Lent. The Christian equivalent of Ramadan, when we’re all supposed to give something up, like beer, in recognition of the forty days Jesus allegedly spent in a decidedly beer-free wilderness and the opening curtain before Easter, or Eostre, to give it its old pagan name; Christians being shameless plagiarisers.
To the Jews, the number forty is significant. It is a number that, when used in terms of time, represents a period of probation or trial and chastisement. It isn’t generally used to signify a specific number, but rather more as a general term for a large figure. When used in terms of time, it simply means a “long time”. Thus, the phrase “40 days and 40 nights” is just another way to say a “really, really long time”. Which is encouraging, really, since forty days without a spot of nutriment to keep the metabolism ticking over is a pretty extreme way to shed a few kilos.
So, back to the last three days. Working backwards, we are now in Fat Thursday, Not to be confused with Maundy Thursday where HMQ totters round to poorer districts handing out little coins. Or, she did once; now it’s a bit more formal. Washing of feet is also involved, but we don’t need to go there, since all this happens at the end of Lent, not at the beginning. Traditionally Fat T is a day dedicated to eating when people meet with their friends and relatives and shovel down large quantities of sweets, cakes and other delicacies usually not partaken of during Lent. Among the most popular all-national dishes served on that day are paczki in Poland or berliner which are fist-sized doughnuts filled with rose hip jam. Stoking up on sugar before the penitent season.
Wednesday. Only in California. A drive-thru (sorry, that is how they spell it) where commuters wind down their car windows, where a priest stands ready, a fast confession, absolution, administration of ashes, then off to work, cleansed and forgiven. Marvellous. I did wonder if a particularly penitent commuter, having a good deal to confess, might cause the traffic to back up as far as San Diego, but, no details were given.
Oh, and before any Canadian friends have a hissy fit, they did it in Vancouver as well. I imagine it was a good deal chillier in the Great White Up ad the priest wore his thermal vest.
Forty eight hours ago was Shrove Tuesday, or Pancake Day, or Mardi Gras, depending on where you live. The idea once was that one “makes a special point of self-examination, of considering what wrongs one need to repent of, and what amendments of life or areas of spiritual growth one especially needs to ask God’s help in dealing with”, before getting shriven on Wednesday. Alternatively, you get to dress up in silly costumes and have a party, with or without pancakes. In New Orleans, they make rather a big deal of it all, festivities beginning two weeks earlier, the final parade being on Tuesday. Cross-dressing is positively encouraged, if this is your particular glass of milk.

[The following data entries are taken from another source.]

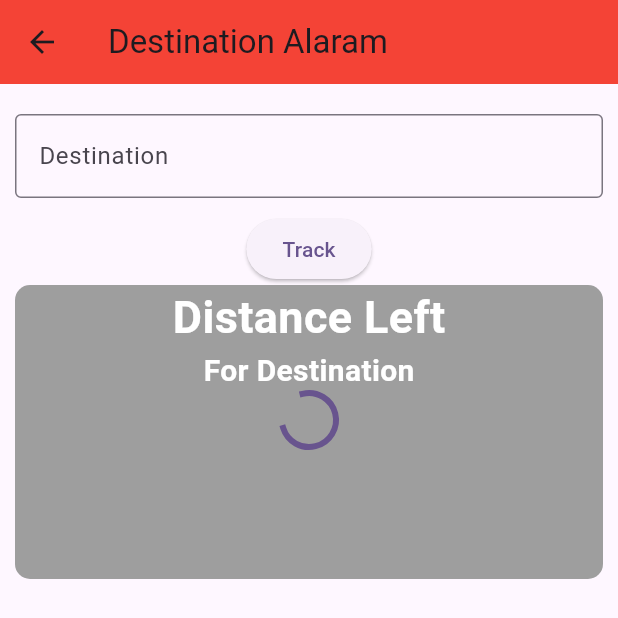
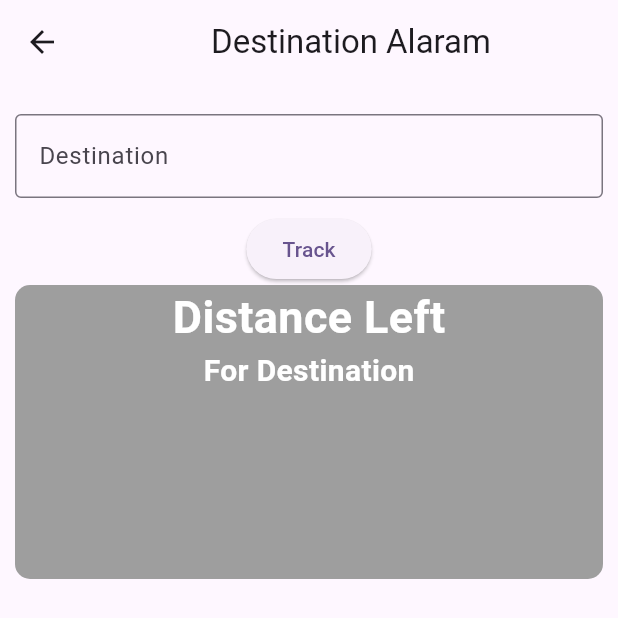
Before and after one commit to akmehto1/Delhi-Metro-v1.4, a Flutter app: the AlaramPage screen opened directly, on a phone screen of 412 x 824 dp. Shown: the top 618 px of the screen. Run offline on Flutter 3.47's test engine with Material 3 defaults, Android fonts, the phone set to English and light mode, and no system bars; our stand-ins replace flutter_animate, flutter_blue_plus, geolocator, permission_handler, photo_view, vibration; missing offline and left inert: flutter_foreground_task; statements that could not run were skipped.

```diff
--- a/lib/ui/Home/home.dart
+++ b/lib/ui/Home/home.dart
@@ -5,6 +5,7 @@ import 'package:delhimetrov/ui/alaram/alaram.dart';
 import 'package:delhimetrov/ui/map/map-page.dart';
 
 import 'package:flutter/material.dart';
+import 'package:flutter_foreground_task/flutter_foreground_task.dart';
 
 class HomeView extends StatefulWidget {
   const HomeView({super.key});
@@ -43,7 +44,7 @@ class _HomeViewState extends State<HomeView> {
     return Scaffold(
       appBar:AppBar(
         actions: [
-          IconButton(onPressed:(){}, icon:Icon(Icons.access_alarms_rounded))
+
         ],
         title:Row(
           mainAxisAlignment:MainAxisAlignment.center,
@@ -63,7 +64,7 @@ class _HomeViewState extends State<HomeView> {
       controller: _controller,
       children: [
         HomeBody(),
-        AlaramPage(),
+        WithForegroundTask(child:AlaramPage()),
         Container(
           color: Colors.green,
           child: Center(
--- a/lib/ui/alaram/alaram.dart
+++ b/lib/ui/alaram/alaram.dart
@@ -1,9 +1,15 @@
 import 'dart:async';
+import 'dart:isolate';
 
 import 'package:delhimetrov/provider/alaram_provider.dart';
 import 'package:delhimetrov/shared/widgets/autocomplete_text_widget.dart';
 import 'package:flutter/material.dart';
+import 'package:flutter_foreground_task/flutter_foreground_task.dart';
 import 'package:provider/provider.dart';
+
+
+import '../../services/ForegroundTaskService.dart';
+import '../../tasks/someTask.dart';
 
 class AlaramPage extends StatefulWidget {
   const AlaramPage({super.key});
@@ -13,12 +19,62 @@ class AlaramPage extends StatefulWidget {
 }
 
 class _AlaramPageState extends State<AlaramPage> {
+
+  ReceivePort? receivePort;
+  late SomeTask taskObj;
+
+  @override
+  void initState(){
+    super.initState();
+
+    // This is used to listen to the messages that senderPort sends from ForegroundTaskService we created
+    receivePort = FlutterForegroundTask.receivePort;
+    taskObj = SomeTask();
+    if (receivePort != null){
+      receivePort!.listen((data){
+        if(data == "startTask"){
+          taskObj.performTask();
+        }
+        else if (data == "killTask"){
+          taskObj.killTask();
+        }
+      });
+    }
+  }
+
+
+  void startService()async{
+    if (await FlutterForegroundTask.isRunningService) {
+      FlutterForegroundTask.restartService();
+    }
+    else {
+      FlutterForegroundTask.startService(
+        notificationTitle: 'Foreground Service is running',
+        notificationText: 'Tap to return to the app',
+        callback: startCallback, // Function imported from ForegroundService.dart
+      );
+
+    }
+
+  }
+
+
+  void stopService() async {
+    if (await FlutterForegroundTask.isRunningService) {
+      FlutterForegroundTask.stopService();
+    }
+  }
+
+
   @override
   Widget build(BuildContext context) {
     return Scaffold(
         appBar: AppBar(
-          backgroundColor: Colors.red,
-          title: const Text("Destination Alaram"),
+
+          title: Row(
+            mainAxisAlignment:MainAxisAlignment.center,
+            children: [const Text("Destination Alaram")],
+          ),
         ),
         body: Consumer<AlaramProvider>(builder: (context, alaramProvider, child) {
           return SingleChildScrollView(
@@ -34,7 +90,8 @@ class _AlaramPageState extends State<AlaramPage> {
                     String stationName=alaramProvider.destination.text;
                     alaramProvider.destinationCoordinationFetching(stationName);
 
-                    Timer.periodic(Duration(seconds:2), (timer) {
+                         startService();
+                    Timer.periodic(const Duration(seconds:2), (timer) {
                       alaramProvider.fetchingCurrentLocationDataInInterval();
                     });
 
@@ -48,13 +105,13 @@ class _AlaramPageState extends State<AlaramPage> {
   }
 
   Widget locationWidget(alaramProvider){
-    TextStyle _style1=TextStyle(
+    TextStyle style1=const TextStyle(
       fontSize:30,
       color:Colors.white,
       fontWeight:FontWeight.bold
     );
 
-    TextStyle _style2=TextStyle(
+    TextStyle style2=const TextStyle(
         fontSize:20,
         color:Colors.white,
         fontWeight:FontWeight.bold
@@ -68,14 +125,14 @@ class _AlaramPageState extends State<AlaramPage> {
 
       child:Column(
         children: [
-          Text("Distance Left",style:_style1,),
-          Text("For Destination",style:_style2,),
+          Text("Distance Left",style:style1,),
+          Text("For Destination",style:style2,),
           alaramProvider.currentLocation != null
               ? Text(
             'Distance: ${alaramProvider.distance} KM',
-            style: TextStyle(fontSize: 30,fontWeight:FontWeight.w700),
+            style: const TextStyle(fontSize: 30,fontWeight:FontWeight.w700),
           )
-              : CircularProgressIndicator(),
+              :SizedBox(),
         ],
       ),
     ),
--- a/pubspec.yaml
+++ b/pubspec.yaml
@@ -43,6 +43,9 @@ dependencies:
   geolocator: ^10.0.1
   vibration: ^1.8.3
   permission_handler: ^11.3.1
+  flutter_foreground_task: ^6.2.0
+  awesome_notifications: ^0.9.3+1
+  flutter_blue_plus: ^1.32.6
 
 dev_dependencies:
   flutter_test:
```
Also changed, not shown: lib/main.dart (+8 -1 lines), lib/services/ForegroundTaskService.dart (added, +86 -0 lines), pubspec.lock, 1 other file.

Why did I post this? Because it illustrates that we take what we need to take from festivals, high holy days, or holidays, and remake them in our own image, sometimes refreshing the old, sometimes discarding the apparently arcane and reconfiguring them to be culturally relevant and possibly a bit more fun. Is this ‘sinful’? I don’t think so – there are very few Catholics who adhere to the Tridentine (Latin) Rite – most people realise that they get more out of it if they can actually understand what’s going on.
So, pig out, people. It’s gonna be a long Lent.